The four scenes are broken up into the four adverbs, and there is a connection between the first and second story. Arguably and Particularly introduce Helena (Sarah Nealis), a young British novelist who, with her American husband David (Jon Wolanske), moved to San Francisco from New York. She has problems with the American idiom of words, especially when it comes to money matters. She also heard that the city of San Francisco is lying on top of a volcano. Helena obtains a position as an elementary school teacher and her supervisor Andrea (Arwen Anderson) happens to be David's ex-lover, which does not help Helena. Everything goes to pot from there through the end of the story.

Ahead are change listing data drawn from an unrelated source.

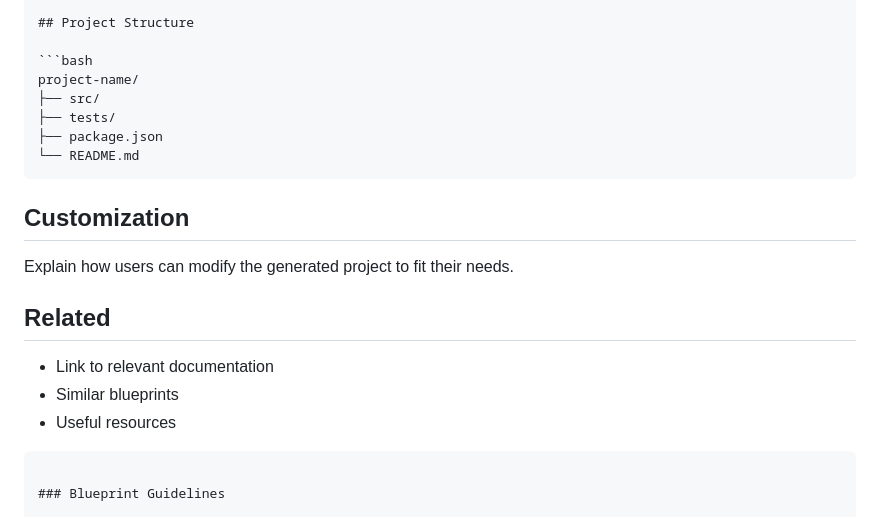
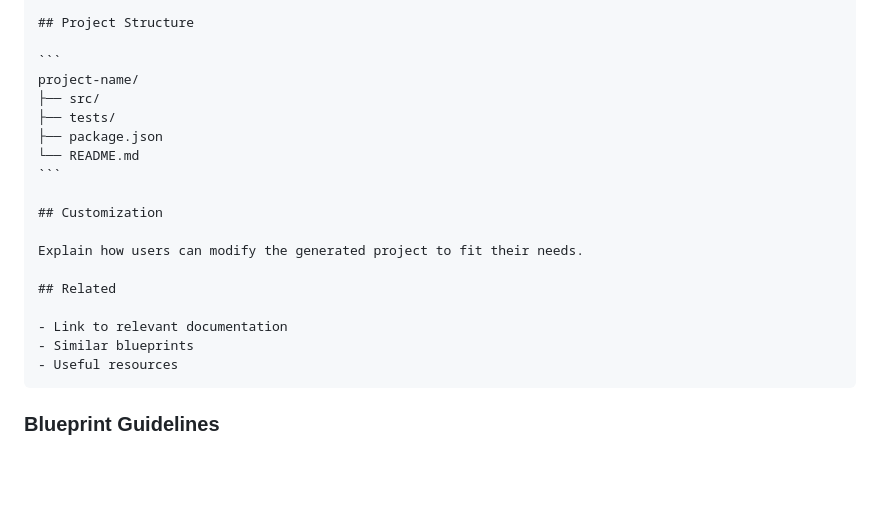
Before and after one commit to topdown/Bootstrapper-Blueprints, a Markdown page: README.md, the part around the change printed below. Rendered like a GitHub page; blank space fills up the shorter version.

Commit message:
Trying to fix a formatting issue in the readme

`````diff
--- a/README.md
+++ b/README.md
@@ -121,7 +121,7 @@ Brief description of what this blueprint creates.
 
 ## Project Structure
 
-```bash
+```
 project-name/
 ├── src/
 ├── tests/
@@ -138,7 +138,7 @@ Explain how users can modify the generated project to fit their needs.
 - Link to relevant documentation
 - Similar blueprints
 - Useful resources
-```
+````
 
 ### Blueprint Guidelines
 
`````
Also changed, not shown: other parts of README.md (+1 -1 lines).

The rest of the cast in this act take on the roles of schoolchildren who are very keen to learn, even with their unconcerned teachers.
Naturally is about Hank Hayride (Nicholas Pelczar) who was unluckily stabbed in Golden Gate Park and appears as a shadow in the sun to Eddie (Beth Wilmurt), sitting in the park both sad and mad from her breakup. Hank and Eddie become lovers, but we cannot be sure if both are real or ghosts. The sequence seems to go on much too long and becomes very wordy.
After an intermission, we are treated to Wrongly in which Alison (Elissa Stebbins) meets Steven (Kevin Rolston), an angry college dropout, and they become stuck together on their way home to South San Francisco, "The Industrial City" (as it is called many times in the conversation).
Handler's dialogue is full of modern day wit, and we get insight into the world of modern day youth in 21st century San Francisco. Many of the characters are misfits, mismatched lovers and lost souls. Some find rediscovered courage through meeting with others. The young ensemble cast is excellent as they take on cameo roles and imitate the sounds of the city.
4 Adverbs' young cast succeeds in bringing out the characters of the book. All present flawless performances. Sarah Nealis gives an appealing performance as the English novelist Helena. She is properly mystified by the American life, while Jon Wolanske as the husband gives an inert feeling about the man. Arwen Anderson is excellent in the role of Andrea and is admirable as the blistering employer of Helena. Beth Wilmurt and Nicholas Pelczar are moving in Naturally; this could be a scene out of a Woody Allen film. Kevin Rolston as the obnoxious Steven in the final act is galvanizing, affecting dodgy undercurrents when he is showing Allison the way to her home in "South San Francisco, the Industrial City." Elissa Stebbins is wonderful as a somewhat distressed Allison and shows some trepidation as to what Steven is all about. All of the stories are performed with the usual imaginative panache that is this company's trademark.
4 Adverbs has been extended through March 19 at Project Artaud Theatre, 450 Florida St. San Francisco. For tickets please call 415-437-6775 or visit www.zspace.org.
Photo: Mark Leialoha